In a play for his political life after two other rebel strikes in the capital over the last six weeks, Taylor has “manipulated the process on the premise that the United States would not intervene.

He set out conditions that were almost impossible to fulfill,” said Baker, the Fund for Peace president.

Taylor may even be hoping to disappear into the African countryside and live on to fight another day in Liberia, still backed by his fighters, rather than face ignominious exile and the possibility of facing war crimes charges, Rice said.

But the rebels also may have broken the cease-fire because they realized, with a deployment probably looming by the end of July, that this was their last chance to seize power. The alternative was to gain a couple of seats in a transitional government probably ruled by exiled technocrats under a U.N. protectorate, Morrison said.

“For a bunch of warlord types who have militias on the edge of town, that’s not very appetizing.
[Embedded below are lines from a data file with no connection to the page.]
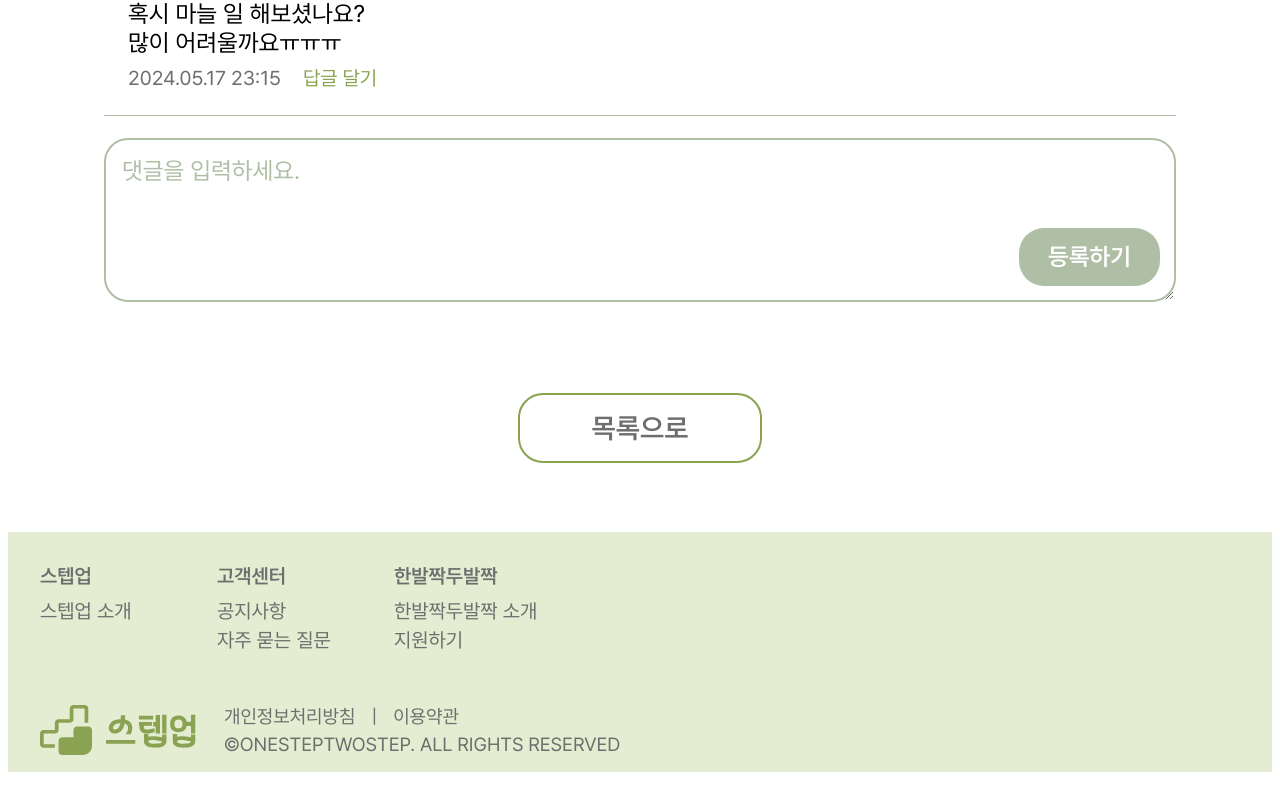
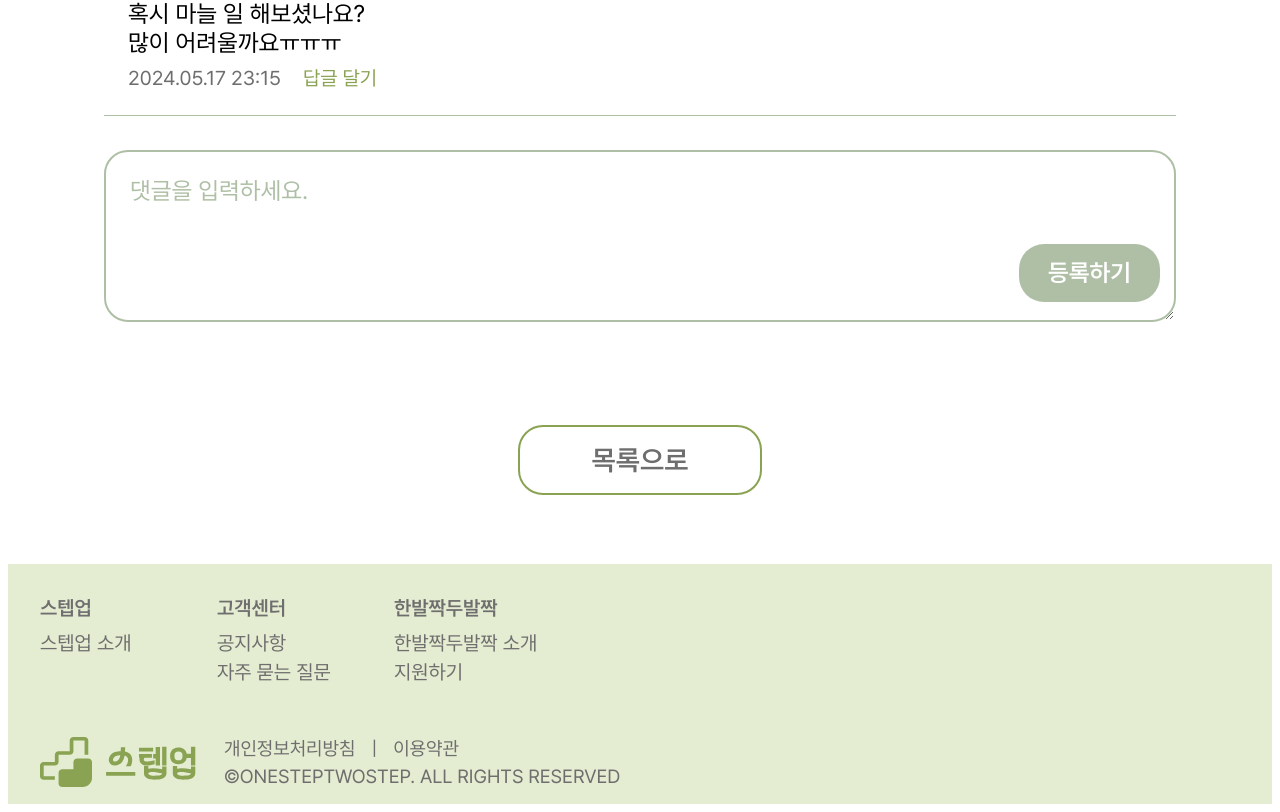
Before and after one commit to ICT-project-stepup/stepup-web, a React (Create React App) app: page /comupostdetail in a window 1280 px wide. Shown: the part 1366-2178 px from the top of the page. Before the commit the page ends 2146 px from the top, so only its background shows below. Built offline with nearby package versions, Linux system fonts and the light colour scheme.

Commit message:
Fix: 커뮤니티 댓글 css 간격 수정

```diff
--- a/src/pages/community/post/CommentSection.js
+++ b/src/pages/community/post/CommentSection.js
@@ -187,7 +187,7 @@ const CommentForm = styled.div`
   display: flex;
   justify-content: flex-end;
   align-items: center;
-  margin: 2rem 0;
+  margin: 3rem 0;
 `;
 
 const CommentInput = styled.textarea`
@@ -197,7 +197,7 @@ const CommentInput = styled.textarea`
   font-size: 1.5rem;
   border: 0.18rem solid #AFBFA5;
   border-radius: 1.5rem;
-  padding: 1rem 10rem 0 1rem;
+  padding: 1.5rem 10rem 0 1.5rem;
 
   &::placeholder {
     color: #AFBFA5;
```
So this is the time to seize and hold ground and then they can negotiate for a larger share of power,” he added.

The State Department on Monday condemned the main rebel group, Liberians United for Reconciliation and Democracy, or LURD, for “continued reckless and indiscriminate shelling” and appealed for all sides to return to the cease-fire.

“We’re calling upon the leader of the LURD group to immediately halt that offensive and for all Liberians to re-energize their efforts in achieving a peaceful, negotiated settlement through the Accra talks taking place in Accra, Ghana,” Reeker told reporters.

With scores of lives lost Monday, U.S. analysts argue that now, more than ever, Washington needs to come to a speedy decision, since U.S. action will influence the players more than anything either the U.N. or ECOWAS does.

“This could end up as Bush’s Rwanda, in the sense that once again we have an opportunity to stop a human emergency and failed to do it either due to delay or deliberate avoidance of the issues,” Baker said.